Fair, Equitable, and Legally Defensible Stormwater Enterprise Funds: Part Three of an Ongoing Series

Read Part One: Be Prepared With Your Funding of Expanded Stormwater Services

Read Part Two: What Is A Stormwater Utility Enterprise Fund?

More than 1,000 communities have switched from general fund revenue to a system of user fees under a stormwater utility enterprise fund to pay for stormwater services.  With a stormwater utility, everyone pays their fair share of the cost of stormwater management. Further, the legal design of stormwater fees encourages proactive measures on the part of stakeholders to reduce impacts on the overall stormwater system, such as rain gardens, swales, and detention basins, and rewards those who’ve already put these relatively simple and cost-effective measures in place. The amount that any individual customer pays is based on their demand for stormwater management services and the cost of services that are provided. Understanding how stakeholders and the courts understand these fees as “fair” will assist in implementing a stormwater utility enterprise fund.

Legal Test

Establishing the nexus between the fees that are charged and the services provided has been the basis of determining the fairness of stormwater utility fees from the beginning. A precedent-setting and frequently cited court ruling is Bolt v City of Lansing (1998).  In that case, the Michigan Supreme Court established three tests that a stormwater utility fee must pass to be fair, equitable and legally defensible: 

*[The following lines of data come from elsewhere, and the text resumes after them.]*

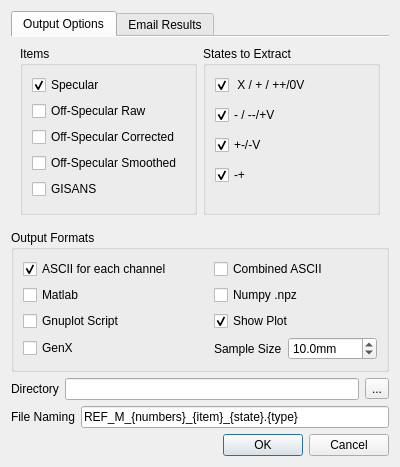
This is designer/reduce_dialog.ui in aglavic/quicknxs as Qt 5 draws it before an edit. The edited form follows.
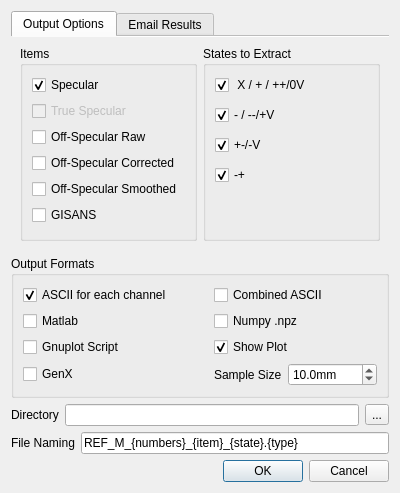
This is the edited form. Icons and pictures are not drawn.

What changed in the file:
```diff
--- a/designer/reduce_dialog.ui
+++ b/designer/reduce_dialog.ui
@@ -59,6 +59,16 @@
                </property>
               </widget>
              </item>
+             <item>
+              <widget class="QCheckBox" name="exportTrueSpecular">
+               <property name="enabled">
+                <bool>false</bool>
+               </property>
+               <property name="text">
+                <string>True Specular</string>
+               </property>
+              </widget>
+             </item>
              <item>
               <widget class="QCheckBox" name="exportOffSpecular">
                <property name="text">
```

  • Fee is for a regulatory purpose with public benefits for those charged 
  • Fee is proportional to the cost of services received (or provided), and
  • Fee is voluntary (i.e. there is a means to opt out of paying for the fee when no services are received).
Regulatory Purpose 

All stormwater programs, with or without a stormwater utility, serve a regulatory purpose. Therefore, this test is rarely the basis of any challenge.  Stormwater programs are all regulatory driven ranging from public health and safety; floodplain management; National Pollutant Discharge Elimination System (NPDES) Municipal Separate Storm Sewer System (MS4) permitting; and pollutant reduction targets of Total Maximum Daily Loads (TMDL). Clarity on what these goals are, and progress towards them, should be part of the utility’s mission.

Fee Proportionality 

The proportionality of the fee to the cost of services is the most common basis for legal challenges.  Fair, equitable, and legally defensible utilities establish a nexus between not only the runoff characteristics of each parcel and what percent of the cost of the stormwater program that is paid, but also between the services required to manage the volume and water quality of runoff and the portion of fee that is paid. 
Courts have been lenient in their interpretation on how a community calculates the fair share that each customer is charged.  If the logic meets the test of being reasonable, courts have ruled in favor of the stormwater utility. The most common algorithm for calculating runoff proportionality is determined by the amount of impervious area.  There are variations to this methodology and objections to these methods are few.
The public’s concerns are what are they going to get in consideration for paying the stormwater fee and are they getting their money’s worth.  Tools to assist in reducing the fee, and to see where the paid fee goes, will help address these concerns.

Voluntary Fee

To be a true stormwater user fee, courts have ruled that the fee must be voluntary.  Customers must be given the opportunity to opt out of all or part of the fee.  The courts interpret the voluntary nature of stormwater utility fees through the utility’s system of credits, rebates, in-kind services and service areas that allows the user to adjust/modify stormwater fees so that the individual pays only for the services that they receive.  Courts and utility oversight agencies have ruled that to be considered a user fee, there must be a credit given that is proportional to the cost of the services avoided by the actions taken by an individual stormwater user. 


  • Credits are granted to individuals who build and properly maintain their own stormwater management facilities.  These credits are an acknowledgement of the reduction of service impact that results from the controls of the privately operated stormwater system on the municipal stormwater system and permit compliance programs.  
  • Rebates are a onetime payment to customers for privately constructed stormwater facilities.  A rebate is often used with single family residential customers who receive the credit in one lump sum. 
  • In-Kind Services is another method to create a win-win situation and to help develop public acceptance of the utility. This is a strategy that can be used with school districts that agree to assist with public education through their curriculum or by donating land for the construction of a stormwater best management practice (BMP) for community educational purposes.
  • Service Areas allow communities to adjust fees over large multiple parcel zones that require fewer or less costly services to manage stormwater runoff.  As an example, Georgia’s Athens-Clarke County has five (5) service areas: Urban, Rural, University of Georgia, Riparian and MS4 Permits.  
A Strong Defense   

Case law on stormwater utilities demonstrates the need for municipalities to work with experts who can pass these three tests of regulatory purpose, proportionality and the voluntary nature of the user fees. A recent challenge of a Pennsylvania stormwater fee could have been avoided with more attention to the voluntary nature of setting the proposed user fees. The challenge to the proposed fees arose from strong opposition from the agricultural community. These agricultural operations claimed the fees were excessive because there was not enough consideration nor any discount given for the beneficial land management practices that were already incorporated into their farming operations.